One of our family’s cats suddenly landed himself at the emergency vet and he didn’t get to come back home. He was my cat really, since I found him before my husband and I found each other. He was my furry companion who curled up with me when it was just me living solo and on through single-life ups and downs, marriage, moves and the addition of our son to our family.
For the most part he lived outside. He was our hobo cat as he liked to wander and explore. Back in his young years he was quite the hunter.
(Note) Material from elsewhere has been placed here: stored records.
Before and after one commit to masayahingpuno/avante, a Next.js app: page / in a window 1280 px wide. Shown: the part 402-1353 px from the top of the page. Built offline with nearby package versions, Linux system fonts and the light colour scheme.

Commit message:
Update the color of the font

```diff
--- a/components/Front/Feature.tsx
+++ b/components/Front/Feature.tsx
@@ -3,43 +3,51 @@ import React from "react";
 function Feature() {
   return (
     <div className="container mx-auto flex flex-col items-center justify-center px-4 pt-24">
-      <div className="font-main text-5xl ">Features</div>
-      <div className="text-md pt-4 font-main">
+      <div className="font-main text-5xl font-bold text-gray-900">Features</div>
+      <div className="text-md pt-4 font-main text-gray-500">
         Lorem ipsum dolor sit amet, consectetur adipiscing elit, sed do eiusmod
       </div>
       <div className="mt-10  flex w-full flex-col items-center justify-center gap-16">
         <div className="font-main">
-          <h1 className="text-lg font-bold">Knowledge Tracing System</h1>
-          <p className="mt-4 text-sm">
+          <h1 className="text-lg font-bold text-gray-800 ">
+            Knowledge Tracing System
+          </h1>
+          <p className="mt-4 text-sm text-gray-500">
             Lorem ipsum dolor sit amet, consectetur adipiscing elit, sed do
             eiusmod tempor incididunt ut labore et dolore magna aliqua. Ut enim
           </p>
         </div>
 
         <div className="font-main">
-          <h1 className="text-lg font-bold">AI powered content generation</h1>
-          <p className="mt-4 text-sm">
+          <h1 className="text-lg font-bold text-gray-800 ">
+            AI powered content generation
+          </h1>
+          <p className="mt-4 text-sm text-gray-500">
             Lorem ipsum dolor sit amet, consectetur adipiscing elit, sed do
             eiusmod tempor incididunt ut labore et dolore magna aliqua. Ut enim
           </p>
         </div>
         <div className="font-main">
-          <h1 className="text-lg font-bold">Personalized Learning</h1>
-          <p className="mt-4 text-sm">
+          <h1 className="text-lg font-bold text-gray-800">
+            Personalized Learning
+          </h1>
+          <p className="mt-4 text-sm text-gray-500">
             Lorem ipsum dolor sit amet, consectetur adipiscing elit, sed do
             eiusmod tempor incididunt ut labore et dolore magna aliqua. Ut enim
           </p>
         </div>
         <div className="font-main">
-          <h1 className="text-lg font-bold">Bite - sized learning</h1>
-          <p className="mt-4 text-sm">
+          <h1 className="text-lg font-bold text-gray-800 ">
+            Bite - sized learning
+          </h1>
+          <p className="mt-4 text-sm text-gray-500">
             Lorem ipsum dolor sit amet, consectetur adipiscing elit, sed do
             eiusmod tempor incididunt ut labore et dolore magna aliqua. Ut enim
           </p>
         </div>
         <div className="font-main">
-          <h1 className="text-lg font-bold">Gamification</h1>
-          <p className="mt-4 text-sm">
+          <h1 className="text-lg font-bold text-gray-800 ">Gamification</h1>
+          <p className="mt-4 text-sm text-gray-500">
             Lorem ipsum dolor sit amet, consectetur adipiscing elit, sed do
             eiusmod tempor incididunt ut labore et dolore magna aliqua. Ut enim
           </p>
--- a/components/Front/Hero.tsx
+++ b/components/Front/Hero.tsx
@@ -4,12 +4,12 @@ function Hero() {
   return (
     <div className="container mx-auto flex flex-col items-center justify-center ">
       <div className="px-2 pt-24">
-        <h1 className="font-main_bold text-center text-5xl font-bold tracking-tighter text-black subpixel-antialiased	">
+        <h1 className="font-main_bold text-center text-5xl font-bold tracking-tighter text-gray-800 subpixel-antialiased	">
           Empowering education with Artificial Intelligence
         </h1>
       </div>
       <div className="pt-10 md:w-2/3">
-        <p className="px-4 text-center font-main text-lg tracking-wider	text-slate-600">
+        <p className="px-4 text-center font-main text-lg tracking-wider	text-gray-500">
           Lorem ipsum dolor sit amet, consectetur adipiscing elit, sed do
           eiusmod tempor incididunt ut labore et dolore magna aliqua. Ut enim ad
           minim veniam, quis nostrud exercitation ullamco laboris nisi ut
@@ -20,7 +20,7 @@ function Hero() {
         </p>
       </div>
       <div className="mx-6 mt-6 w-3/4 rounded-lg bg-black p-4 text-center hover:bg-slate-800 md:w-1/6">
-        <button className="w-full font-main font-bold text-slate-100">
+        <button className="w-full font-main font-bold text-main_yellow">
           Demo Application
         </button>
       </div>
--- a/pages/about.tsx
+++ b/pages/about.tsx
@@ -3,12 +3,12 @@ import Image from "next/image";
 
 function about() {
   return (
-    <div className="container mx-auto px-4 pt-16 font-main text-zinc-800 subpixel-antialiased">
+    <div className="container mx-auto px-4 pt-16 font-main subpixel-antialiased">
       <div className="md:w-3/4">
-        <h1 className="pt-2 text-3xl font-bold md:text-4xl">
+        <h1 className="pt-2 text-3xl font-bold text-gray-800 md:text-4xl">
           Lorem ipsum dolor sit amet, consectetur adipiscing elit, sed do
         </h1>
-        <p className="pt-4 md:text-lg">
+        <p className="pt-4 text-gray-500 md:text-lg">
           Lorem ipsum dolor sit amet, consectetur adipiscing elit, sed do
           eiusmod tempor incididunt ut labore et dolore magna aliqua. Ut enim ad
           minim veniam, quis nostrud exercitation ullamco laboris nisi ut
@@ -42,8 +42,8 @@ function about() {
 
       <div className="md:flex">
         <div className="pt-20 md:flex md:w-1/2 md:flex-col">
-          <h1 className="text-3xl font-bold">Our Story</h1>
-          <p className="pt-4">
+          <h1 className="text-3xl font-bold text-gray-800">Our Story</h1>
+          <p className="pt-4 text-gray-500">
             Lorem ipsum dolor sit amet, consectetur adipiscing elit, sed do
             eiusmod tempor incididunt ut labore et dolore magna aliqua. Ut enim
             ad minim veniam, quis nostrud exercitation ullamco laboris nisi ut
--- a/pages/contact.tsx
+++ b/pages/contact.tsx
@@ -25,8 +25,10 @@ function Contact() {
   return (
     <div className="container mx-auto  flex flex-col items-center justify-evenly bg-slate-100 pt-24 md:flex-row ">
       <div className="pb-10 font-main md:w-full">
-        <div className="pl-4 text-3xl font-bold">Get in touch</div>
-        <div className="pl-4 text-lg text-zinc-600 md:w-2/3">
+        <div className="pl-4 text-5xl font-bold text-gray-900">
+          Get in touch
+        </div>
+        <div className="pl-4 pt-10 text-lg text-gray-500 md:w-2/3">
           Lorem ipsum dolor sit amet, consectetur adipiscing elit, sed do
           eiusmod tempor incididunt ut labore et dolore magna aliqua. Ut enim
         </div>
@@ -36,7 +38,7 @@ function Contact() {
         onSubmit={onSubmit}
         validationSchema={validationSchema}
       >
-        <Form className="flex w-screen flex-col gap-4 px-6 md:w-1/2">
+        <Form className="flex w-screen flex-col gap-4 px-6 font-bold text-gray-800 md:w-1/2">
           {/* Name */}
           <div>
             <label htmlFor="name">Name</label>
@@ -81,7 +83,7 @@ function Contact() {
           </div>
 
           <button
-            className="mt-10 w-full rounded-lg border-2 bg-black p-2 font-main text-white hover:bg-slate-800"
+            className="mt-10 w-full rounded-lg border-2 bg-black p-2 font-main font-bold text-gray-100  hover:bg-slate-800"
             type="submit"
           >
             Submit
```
Many friends thought he was a loner cat who didn’t like people, but when you sat down outside and he was around, he loved jumping in a lap.
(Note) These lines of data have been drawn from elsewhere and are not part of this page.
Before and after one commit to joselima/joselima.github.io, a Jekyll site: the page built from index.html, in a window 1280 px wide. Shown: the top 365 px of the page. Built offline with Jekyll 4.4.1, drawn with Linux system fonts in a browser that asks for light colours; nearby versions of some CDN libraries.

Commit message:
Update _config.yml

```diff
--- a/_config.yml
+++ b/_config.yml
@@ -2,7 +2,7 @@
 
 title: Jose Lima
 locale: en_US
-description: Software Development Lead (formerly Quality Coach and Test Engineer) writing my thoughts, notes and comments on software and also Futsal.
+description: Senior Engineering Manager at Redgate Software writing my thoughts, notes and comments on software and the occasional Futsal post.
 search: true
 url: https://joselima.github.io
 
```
Beyond just missing my Lil Man (the name that stuck when I picked him up as a stray before being sure I could keep him and I just referred to him as my Lil Man), it was the first time my 4-year-old has experienced death in any form and the loss of a pet.
I wasn’t sure how to approach the subject and had no idea what sort of reaction I’d get, but I was honest with him. I told him the cat was sick and we didn’t get to bring him home from the vet, and he died. To soften the blow for him and me, I explained that now he no longer was sick and he was in a place where he cold run and play.
I sense my son is sad and confused, as anyone at any age is after losing someone or some animal you love. He said Lil Man was his best friend, though in all honesty Lil Man always tended to steer clear of the small human in our house.
In deciding how to explain what happened to Lil Man to my son I found this article on our site about When a Pet Dies.
Here are some tips I took away that helped me.
• As you would with any tough issue, try to gauge how much information your child needs to hear based on his or her age, maturity level, life experience, and the questions that your child asks.
• If you do have to euthanize your pet, be careful about telling your child that the animal went “to sleep” or “got put to sleep.”
• Don’t feel compelled to hide your own sadness about losing a pet. Showing how you feel and talking about it openly sets an example for kids.
• Talk about your pet, often and with love.
In the end, this weekend’s series of events reminded me our quickly things can change; how precious family members are, including pets; that being a parent and having to talk about the tough stuff is, well, tough … and that it’s OK to show your emotions but as a mom you have to buck up even when your down.